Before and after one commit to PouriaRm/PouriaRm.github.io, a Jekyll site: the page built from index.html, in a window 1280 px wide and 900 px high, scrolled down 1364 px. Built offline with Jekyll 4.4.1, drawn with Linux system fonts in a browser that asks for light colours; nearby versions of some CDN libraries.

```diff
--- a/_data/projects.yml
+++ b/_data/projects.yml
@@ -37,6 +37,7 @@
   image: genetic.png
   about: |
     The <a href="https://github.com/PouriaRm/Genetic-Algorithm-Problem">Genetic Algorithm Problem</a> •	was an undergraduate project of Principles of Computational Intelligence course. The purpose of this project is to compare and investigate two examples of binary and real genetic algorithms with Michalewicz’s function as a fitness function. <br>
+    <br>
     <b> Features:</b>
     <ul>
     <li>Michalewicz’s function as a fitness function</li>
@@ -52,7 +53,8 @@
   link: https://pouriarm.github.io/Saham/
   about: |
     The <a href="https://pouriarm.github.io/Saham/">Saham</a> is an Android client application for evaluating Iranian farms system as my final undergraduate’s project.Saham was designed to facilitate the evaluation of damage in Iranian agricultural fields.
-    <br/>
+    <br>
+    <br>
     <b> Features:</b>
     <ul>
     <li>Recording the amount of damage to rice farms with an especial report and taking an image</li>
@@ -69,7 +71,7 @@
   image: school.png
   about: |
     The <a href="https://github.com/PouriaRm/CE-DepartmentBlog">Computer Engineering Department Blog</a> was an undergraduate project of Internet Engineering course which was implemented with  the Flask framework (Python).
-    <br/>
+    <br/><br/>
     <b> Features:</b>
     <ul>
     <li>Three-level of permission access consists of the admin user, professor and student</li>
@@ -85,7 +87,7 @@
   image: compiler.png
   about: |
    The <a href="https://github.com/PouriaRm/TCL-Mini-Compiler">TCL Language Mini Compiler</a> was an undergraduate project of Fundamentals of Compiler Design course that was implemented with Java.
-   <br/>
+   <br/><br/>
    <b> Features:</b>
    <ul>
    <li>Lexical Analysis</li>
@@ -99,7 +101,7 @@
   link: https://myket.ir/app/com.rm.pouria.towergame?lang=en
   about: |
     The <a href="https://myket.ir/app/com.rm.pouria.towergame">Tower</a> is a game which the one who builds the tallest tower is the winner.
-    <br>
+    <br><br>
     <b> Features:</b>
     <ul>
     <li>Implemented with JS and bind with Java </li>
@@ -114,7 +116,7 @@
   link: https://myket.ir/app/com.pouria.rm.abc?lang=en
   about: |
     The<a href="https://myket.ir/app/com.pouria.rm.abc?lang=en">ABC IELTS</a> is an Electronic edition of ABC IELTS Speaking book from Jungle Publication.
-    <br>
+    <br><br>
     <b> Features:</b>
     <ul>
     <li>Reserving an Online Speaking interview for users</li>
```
● ● ●
■ Work task ■
Whenever a line in the entries above includes the word "image", pull that line out.

■ The completed task ■
   image: genetic.png
     <li>Recording the amount of damage to rice farms with an especial report and taking an image</li>
   image: school.png
   image: compiler.png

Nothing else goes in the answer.